- Exercise objective: Repeat every record below exactly, leaving out the pictures.

- Exercise data:
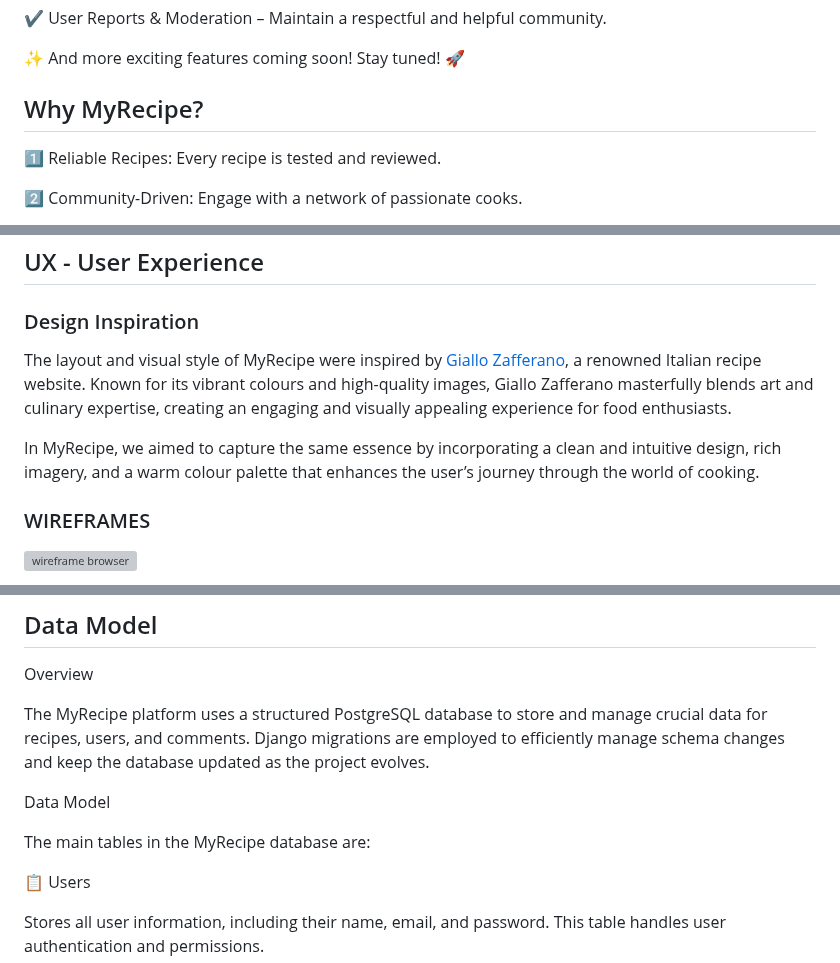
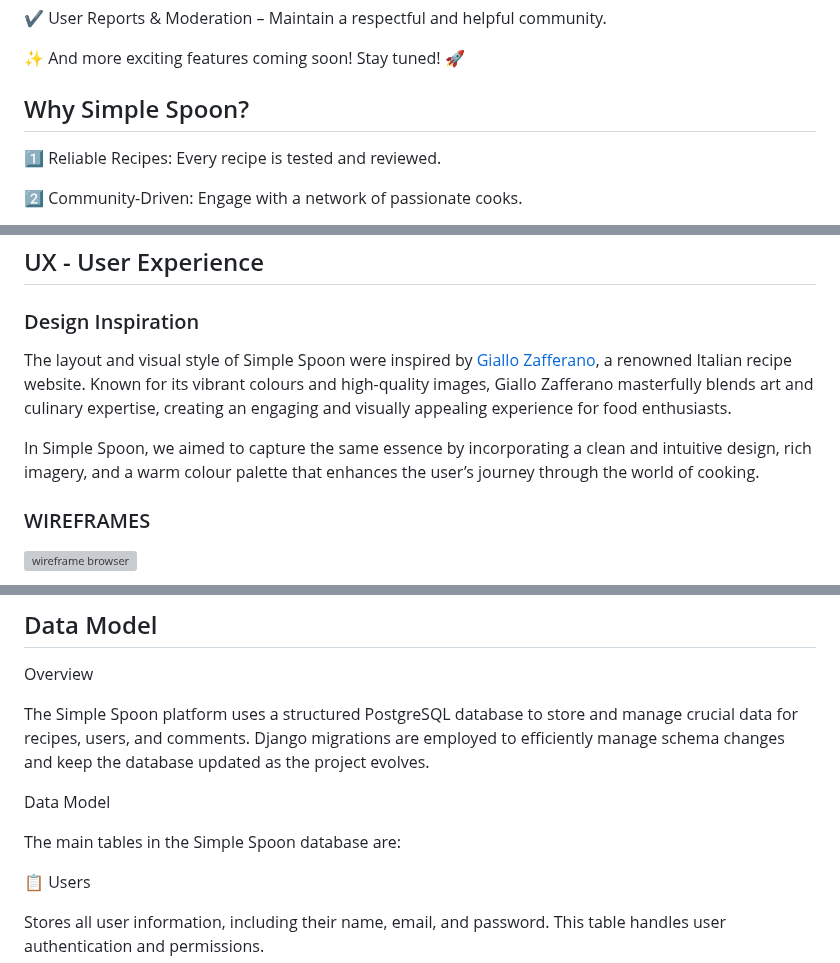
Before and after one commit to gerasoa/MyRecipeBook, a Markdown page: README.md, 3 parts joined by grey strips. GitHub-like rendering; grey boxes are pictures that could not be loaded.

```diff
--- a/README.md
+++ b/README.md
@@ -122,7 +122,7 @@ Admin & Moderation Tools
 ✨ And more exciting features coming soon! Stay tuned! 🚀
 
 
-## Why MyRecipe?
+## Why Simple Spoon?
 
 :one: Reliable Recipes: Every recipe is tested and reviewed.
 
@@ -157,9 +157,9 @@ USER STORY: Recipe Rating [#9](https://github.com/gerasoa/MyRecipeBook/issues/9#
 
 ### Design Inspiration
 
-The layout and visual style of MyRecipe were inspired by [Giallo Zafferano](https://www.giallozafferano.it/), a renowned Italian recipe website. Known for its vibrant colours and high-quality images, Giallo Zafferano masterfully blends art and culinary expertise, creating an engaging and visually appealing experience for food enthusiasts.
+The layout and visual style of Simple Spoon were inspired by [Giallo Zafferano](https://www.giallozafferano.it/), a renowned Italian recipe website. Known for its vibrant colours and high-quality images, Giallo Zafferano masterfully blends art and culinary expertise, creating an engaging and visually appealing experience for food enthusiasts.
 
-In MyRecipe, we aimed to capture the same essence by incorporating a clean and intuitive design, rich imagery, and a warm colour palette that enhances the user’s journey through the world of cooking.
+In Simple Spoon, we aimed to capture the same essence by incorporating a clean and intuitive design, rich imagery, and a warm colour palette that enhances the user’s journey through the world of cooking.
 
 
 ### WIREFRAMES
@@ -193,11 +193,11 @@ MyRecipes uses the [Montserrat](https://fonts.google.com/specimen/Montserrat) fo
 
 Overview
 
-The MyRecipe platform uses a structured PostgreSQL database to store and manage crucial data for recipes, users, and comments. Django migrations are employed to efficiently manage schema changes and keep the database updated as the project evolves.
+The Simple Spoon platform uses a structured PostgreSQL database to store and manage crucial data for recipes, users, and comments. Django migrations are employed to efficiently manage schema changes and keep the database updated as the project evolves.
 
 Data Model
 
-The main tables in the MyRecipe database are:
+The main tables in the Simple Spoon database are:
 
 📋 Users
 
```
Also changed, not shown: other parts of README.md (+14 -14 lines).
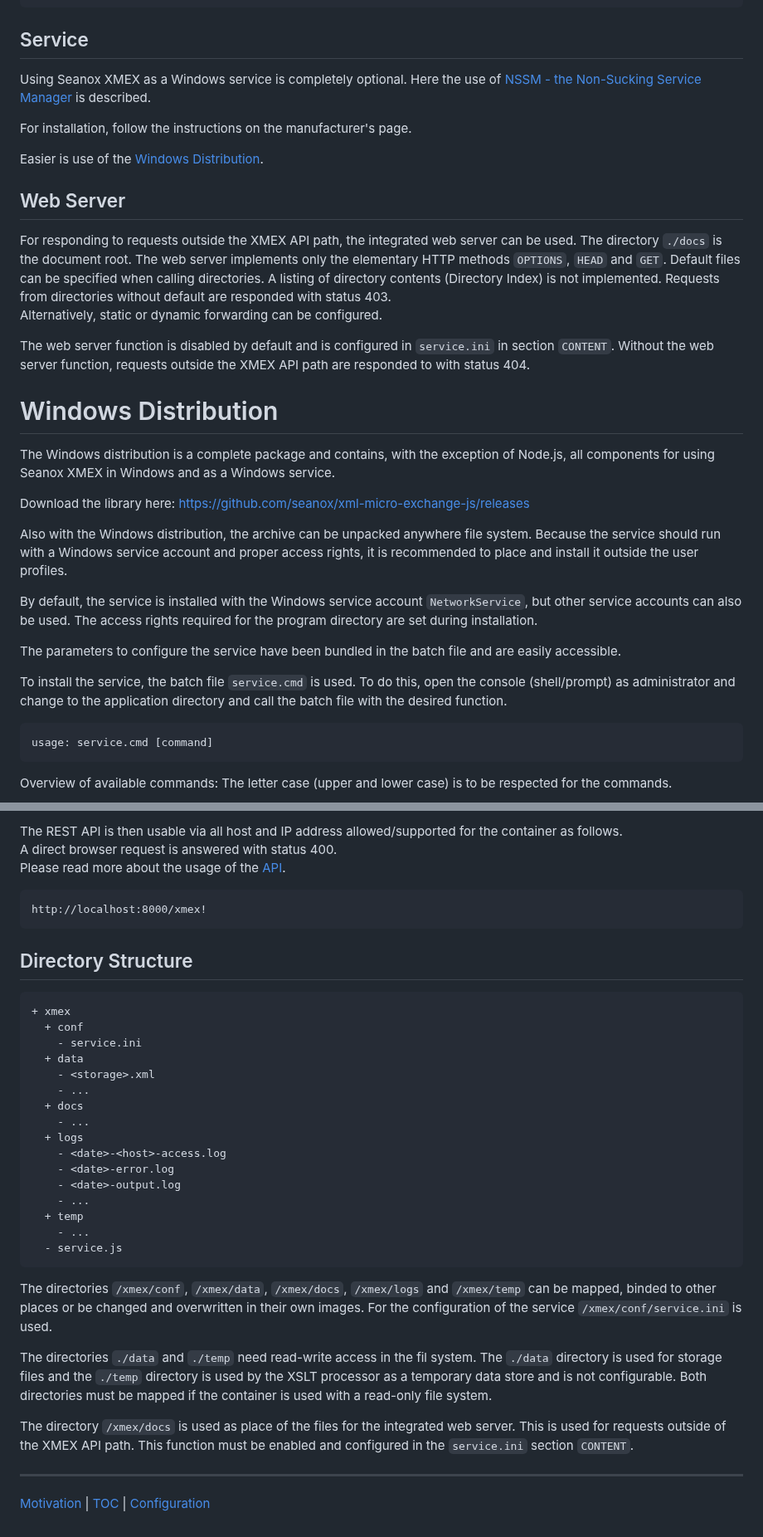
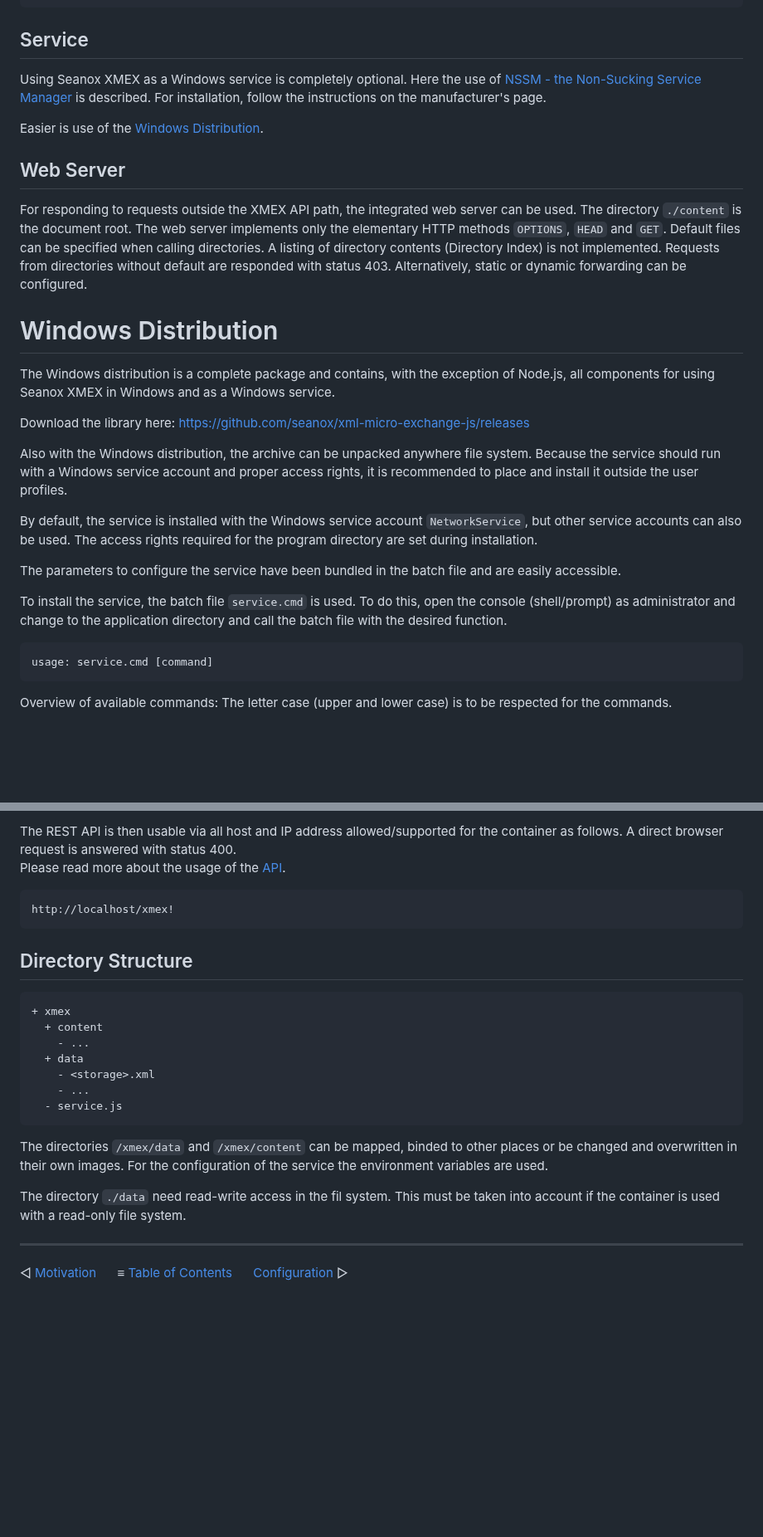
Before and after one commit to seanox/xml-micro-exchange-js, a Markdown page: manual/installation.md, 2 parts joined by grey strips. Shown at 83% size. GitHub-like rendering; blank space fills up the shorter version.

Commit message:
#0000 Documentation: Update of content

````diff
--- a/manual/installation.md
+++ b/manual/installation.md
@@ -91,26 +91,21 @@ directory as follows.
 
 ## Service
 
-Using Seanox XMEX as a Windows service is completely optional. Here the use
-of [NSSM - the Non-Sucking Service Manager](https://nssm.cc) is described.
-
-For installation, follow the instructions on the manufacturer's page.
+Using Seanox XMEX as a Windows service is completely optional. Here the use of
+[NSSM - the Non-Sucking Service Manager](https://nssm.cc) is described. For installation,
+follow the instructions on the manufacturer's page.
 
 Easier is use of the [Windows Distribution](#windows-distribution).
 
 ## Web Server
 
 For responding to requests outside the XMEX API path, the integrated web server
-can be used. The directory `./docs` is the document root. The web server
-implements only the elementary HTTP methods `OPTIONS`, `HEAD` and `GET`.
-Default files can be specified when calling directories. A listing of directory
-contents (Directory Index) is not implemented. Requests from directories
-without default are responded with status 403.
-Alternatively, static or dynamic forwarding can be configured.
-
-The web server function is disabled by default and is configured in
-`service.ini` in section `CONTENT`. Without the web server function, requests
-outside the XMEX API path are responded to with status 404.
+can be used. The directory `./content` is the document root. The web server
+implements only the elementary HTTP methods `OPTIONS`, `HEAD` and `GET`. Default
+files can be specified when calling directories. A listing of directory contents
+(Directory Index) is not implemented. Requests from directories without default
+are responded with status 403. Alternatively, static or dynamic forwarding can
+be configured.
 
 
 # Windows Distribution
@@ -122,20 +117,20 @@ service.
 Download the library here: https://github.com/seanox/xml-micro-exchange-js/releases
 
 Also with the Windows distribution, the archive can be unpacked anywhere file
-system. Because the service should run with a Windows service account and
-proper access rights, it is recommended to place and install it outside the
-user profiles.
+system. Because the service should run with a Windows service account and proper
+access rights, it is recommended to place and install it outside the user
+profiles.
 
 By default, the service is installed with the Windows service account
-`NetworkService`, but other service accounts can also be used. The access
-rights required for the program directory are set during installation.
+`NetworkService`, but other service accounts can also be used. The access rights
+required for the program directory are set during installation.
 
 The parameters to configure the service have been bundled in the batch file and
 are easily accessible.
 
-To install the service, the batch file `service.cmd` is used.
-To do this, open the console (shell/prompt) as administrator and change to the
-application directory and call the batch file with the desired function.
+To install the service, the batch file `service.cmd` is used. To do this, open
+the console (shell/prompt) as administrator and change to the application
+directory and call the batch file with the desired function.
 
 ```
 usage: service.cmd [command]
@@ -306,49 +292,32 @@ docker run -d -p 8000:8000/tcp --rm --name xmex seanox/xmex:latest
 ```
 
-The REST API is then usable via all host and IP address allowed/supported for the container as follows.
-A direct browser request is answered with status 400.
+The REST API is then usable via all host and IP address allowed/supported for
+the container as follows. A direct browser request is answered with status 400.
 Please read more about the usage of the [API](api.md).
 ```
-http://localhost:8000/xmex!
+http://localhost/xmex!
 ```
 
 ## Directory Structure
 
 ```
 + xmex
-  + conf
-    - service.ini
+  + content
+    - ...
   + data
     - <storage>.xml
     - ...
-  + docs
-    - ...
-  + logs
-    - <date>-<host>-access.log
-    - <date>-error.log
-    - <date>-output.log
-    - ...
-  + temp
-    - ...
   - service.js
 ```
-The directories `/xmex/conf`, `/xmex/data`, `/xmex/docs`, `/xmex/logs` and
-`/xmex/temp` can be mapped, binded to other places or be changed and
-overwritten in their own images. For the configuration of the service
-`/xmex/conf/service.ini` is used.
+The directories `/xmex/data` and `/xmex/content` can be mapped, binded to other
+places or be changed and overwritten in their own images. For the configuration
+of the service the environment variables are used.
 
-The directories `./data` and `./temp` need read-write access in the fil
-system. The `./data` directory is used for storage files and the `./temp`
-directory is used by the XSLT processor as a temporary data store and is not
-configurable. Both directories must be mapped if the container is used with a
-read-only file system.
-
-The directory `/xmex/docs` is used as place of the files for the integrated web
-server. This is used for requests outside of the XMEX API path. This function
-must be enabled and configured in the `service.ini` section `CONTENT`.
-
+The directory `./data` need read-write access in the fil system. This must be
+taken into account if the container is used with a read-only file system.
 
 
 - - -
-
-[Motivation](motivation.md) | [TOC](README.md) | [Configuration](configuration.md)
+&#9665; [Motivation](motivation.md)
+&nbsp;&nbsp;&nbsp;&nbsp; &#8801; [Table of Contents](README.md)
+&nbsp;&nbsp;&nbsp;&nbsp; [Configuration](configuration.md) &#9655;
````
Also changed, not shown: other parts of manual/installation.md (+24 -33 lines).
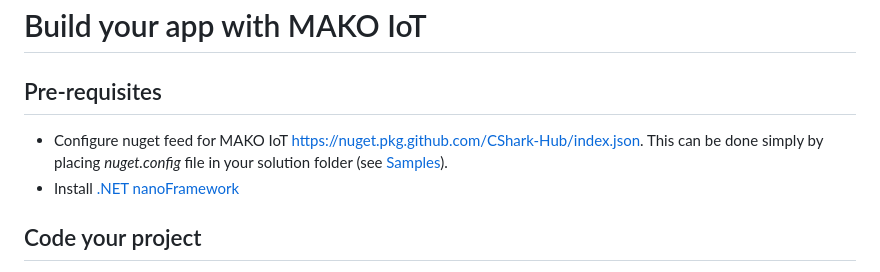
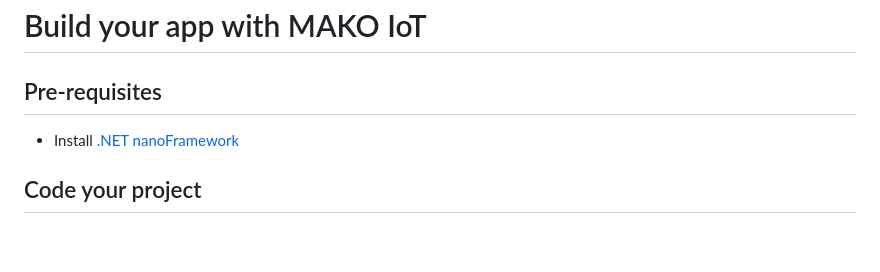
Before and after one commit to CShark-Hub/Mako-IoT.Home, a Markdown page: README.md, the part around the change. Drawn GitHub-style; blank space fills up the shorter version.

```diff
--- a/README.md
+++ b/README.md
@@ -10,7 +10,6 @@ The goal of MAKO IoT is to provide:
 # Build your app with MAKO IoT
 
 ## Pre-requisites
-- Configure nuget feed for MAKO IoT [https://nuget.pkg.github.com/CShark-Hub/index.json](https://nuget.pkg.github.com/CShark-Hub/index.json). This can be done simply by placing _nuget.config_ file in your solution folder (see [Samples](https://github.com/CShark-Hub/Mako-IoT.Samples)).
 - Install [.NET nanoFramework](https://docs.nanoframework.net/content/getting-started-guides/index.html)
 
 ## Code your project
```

- Exercise answer:
Before and after one commit to gerasoa/MyRecipeBook, a Markdown page: README.md, 3 parts joined by grey strips. GitHub-like rendering; grey boxes are pictures that could not be loaded.

```diff
--- a/README.md
+++ b/README.md
@@ -122,7 +122,7 @@ Admin & Moderation Tools
 ✨ And more exciting features coming soon! Stay tuned! 🚀
 
 
-## Why MyRecipe?
+## Why Simple Spoon?
 
 :one: Reliable Recipes: Every recipe is tested and reviewed.
 
@@ -157,9 +157,9 @@ USER STORY: Recipe Rating [#9](https://github.com/gerasoa/MyRecipeBook/issues/9#
 
 ### Design Inspiration
 
-The layout and visual style of MyRecipe were inspired by [Giallo Zafferano](https://www.giallozafferano.it/), a renowned Italian recipe website. Known for its vibrant colours and high-quality images, Giallo Zafferano masterfully blends art and culinary expertise, creating an engaging and visually appealing experience for food enthusiasts.
+The layout and visual style of Simple Spoon were inspired by [Giallo Zafferano](https://www.giallozafferano.it/), a renowned Italian recipe website. Known for its vibrant colours and high-quality images, Giallo Zafferano masterfully blends art and culinary expertise, creating an engaging and visually appealing experience for food enthusiasts.
 
-In MyRecipe, we aimed to capture the same essence by incorporating a clean and intuitive design, rich imagery, and a warm colour palette that enhances the user’s journey through the world of cooking.
+In Simple Spoon, we aimed to capture the same essence by incorporating a clean and intuitive design, rich imagery, and a warm colour palette that enhances the user’s journey through the world of cooking.
 
 
 ### WIREFRAMES
@@ -193,11 +193,11 @@ MyRecipes uses the [Montserrat](https://fonts.google.com/specimen/Montserrat) fo
 
 Overview
 
-The MyRecipe platform uses a structured PostgreSQL database to store and manage crucial data for recipes, users, and comments. Django migrations are employed to efficiently manage schema changes and keep the database updated as the project evolves.
+The Simple Spoon platform uses a structured PostgreSQL database to store and manage crucial data for recipes, users, and comments. Django migrations are employed to efficiently manage schema changes and keep the database updated as the project evolves.
 
 Data Model
 
-The main tables in the MyRecipe database are:
+The main tables in the Simple Spoon database are:
 
 📋 Users
 
```
Also changed, not shown: other parts of README.md (+14 -14 lines).
Before and after one commit to seanox/xml-micro-exchange-js, a Markdown page: manual/installation.md, 2 parts joined by grey strips. Shown at 83% size. GitHub-like rendering; blank space fills up the shorter version.

Commit message:
#0000 Documentation: Update of content

````diff
--- a/manual/installation.md
+++ b/manual/installation.md
@@ -91,26 +91,21 @@ directory as follows.
 
 ## Service
 
-Using Seanox XMEX as a Windows service is completely optional. Here the use
-of [NSSM - the Non-Sucking Service Manager](https://nssm.cc) is described.
-
-For installation, follow the instructions on the manufacturer's page.
+Using Seanox XMEX as a Windows service is completely optional. Here the use of
+[NSSM - the Non-Sucking Service Manager](https://nssm.cc) is described. For installation,
+follow the instructions on the manufacturer's page.
 
 Easier is use of the [Windows Distribution](#windows-distribution).
 
 ## Web Server
 
 For responding to requests outside the XMEX API path, the integrated web server
-can be used. The directory `./docs` is the document root. The web server
-implements only the elementary HTTP methods `OPTIONS`, `HEAD` and `GET`.
-Default files can be specified when calling directories. A listing of directory
-contents (Directory Index) is not implemented. Requests from directories
-without default are responded with status 403.
-Alternatively, static or dynamic forwarding can be configured.
-
-The web server function is disabled by default and is configured in
-`service.ini` in section `CONTENT`. Without the web server function, requests
-outside the XMEX API path are responded to with status 404.
+can be used. The directory `./content` is the document root. The web server
+implements only the elementary HTTP methods `OPTIONS`, `HEAD` and `GET`. Default
+files can be specified when calling directories. A listing of directory contents
+(Directory Index) is not implemented. Requests from directories without default
+are responded with status 403. Alternatively, static or dynamic forwarding can
+be configured.
 
 
 # Windows Distribution
@@ -122,20 +117,20 @@ service.
 Download the library here: https://github.com/seanox/xml-micro-exchange-js/releases
 
 Also with the Windows distribution, the archive can be unpacked anywhere file
-system. Because the service should run with a Windows service account and
-proper access rights, it is recommended to place and install it outside the
-user profiles.
+system. Because the service should run with a Windows service account and proper
+access rights, it is recommended to place and install it outside the user
+profiles.
 
 By default, the service is installed with the Windows service account
-`NetworkService`, but other service accounts can also be used. The access
-rights required for the program directory are set during installation.
+`NetworkService`, but other service accounts can also be used. The access rights
+required for the program directory are set during installation.
 
 The parameters to configure the service have been bundled in the batch file and
 are easily accessible.
 
-To install the service, the batch file `service.cmd` is used.
-To do this, open the console (shell/prompt) as administrator and change to the
-application directory and call the batch file with the desired function.
+To install the service, the batch file `service.cmd` is used. To do this, open
+the console (shell/prompt) as administrator and change to the application
+directory and call the batch file with the desired function.
 
 ```
 usage: service.cmd [command]
@@ -306,49 +292,32 @@ docker run -d -p 8000:8000/tcp --rm --name xmex seanox/xmex:latest
 ```
 
-The REST API is then usable via all host and IP address allowed/supported for the container as follows.
-A direct browser request is answered with status 400.
+The REST API is then usable via all host and IP address allowed/supported for
+the container as follows. A direct browser request is answered with status 400.
 Please read more about the usage of the [API](api.md).
 ```
-http://localhost:8000/xmex!
+http://localhost/xmex!
 ```
 
 ## Directory Structure
 
 ```
 + xmex
-  + conf
-    - service.ini
+  + content
+    - ...
   + data
     - <storage>.xml
     - ...
-  + docs
-    - ...
-  + logs
-    - <date>-<host>-access.log
-    - <date>-error.log
-    - <date>-output.log
-    - ...
-  + temp
-    - ...
   - service.js
 ```
-The directories `/xmex/conf`, `/xmex/data`, `/xmex/docs`, `/xmex/logs` and
-`/xmex/temp` can be mapped, binded to other places or be changed and
-overwritten in their own images. For the configuration of the service
-`/xmex/conf/service.ini` is used.
+The directories `/xmex/data` and `/xmex/content` can be mapped, binded to other
+places or be changed and overwritten in their own images. For the configuration
+of the service the environment variables are used.
 
-The directories `./data` and `./temp` need read-write access in the fil
-system. The `./data` directory is used for storage files and the `./temp`
-directory is used by the XSLT processor as a temporary data store and is not
-configurable. Both directories must be mapped if the container is used with a
-read-only file system.
-
-The directory `/xmex/docs` is used as place of the files for the integrated web
-server. This is used for requests outside of the XMEX API path. This function
-must be enabled and configured in the `service.ini` section `CONTENT`.
-
+The directory `./data` need read-write access in the fil system. This must be
+taken into account if the container is used with a read-only file system.
 
 
 - - -
-
-[Motivation](motivation.md) | [TOC](README.md) | [Configuration](configuration.md)
+&#9665; [Motivation](motivation.md)
+&nbsp;&nbsp;&nbsp;&nbsp; &#8801; [Table of Contents](README.md)
+&nbsp;&nbsp;&nbsp;&nbsp; [Configuration](configuration.md) &#9655;
````
Also changed, not shown: other parts of manual/installation.md (+24 -33 lines).
Before and after one commit to CShark-Hub/Mako-IoT.Home, a Markdown page: README.md, the part around the change. Drawn GitHub-style; blank space fills up the shorter version.

```diff
--- a/README.md
+++ b/README.md
@@ -10,7 +10,6 @@ The goal of MAKO IoT is to provide:
 # Build your app with MAKO IoT
 
 ## Pre-requisites
-- Configure nuget feed for MAKO IoT [https://nuget.pkg.github.com/CShark-Hub/index.json](https://nuget.pkg.github.com/CShark-Hub/index.json). This can be done simply by placing _nuget.config_ file in your solution folder (see [Samples](https://github.com/CShark-Hub/Mako-IoT.Samples)).
 - Install [.NET nanoFramework](https://docs.nanoframework.net/content/getting-started-guides/index.html)
 
 ## Code your project
```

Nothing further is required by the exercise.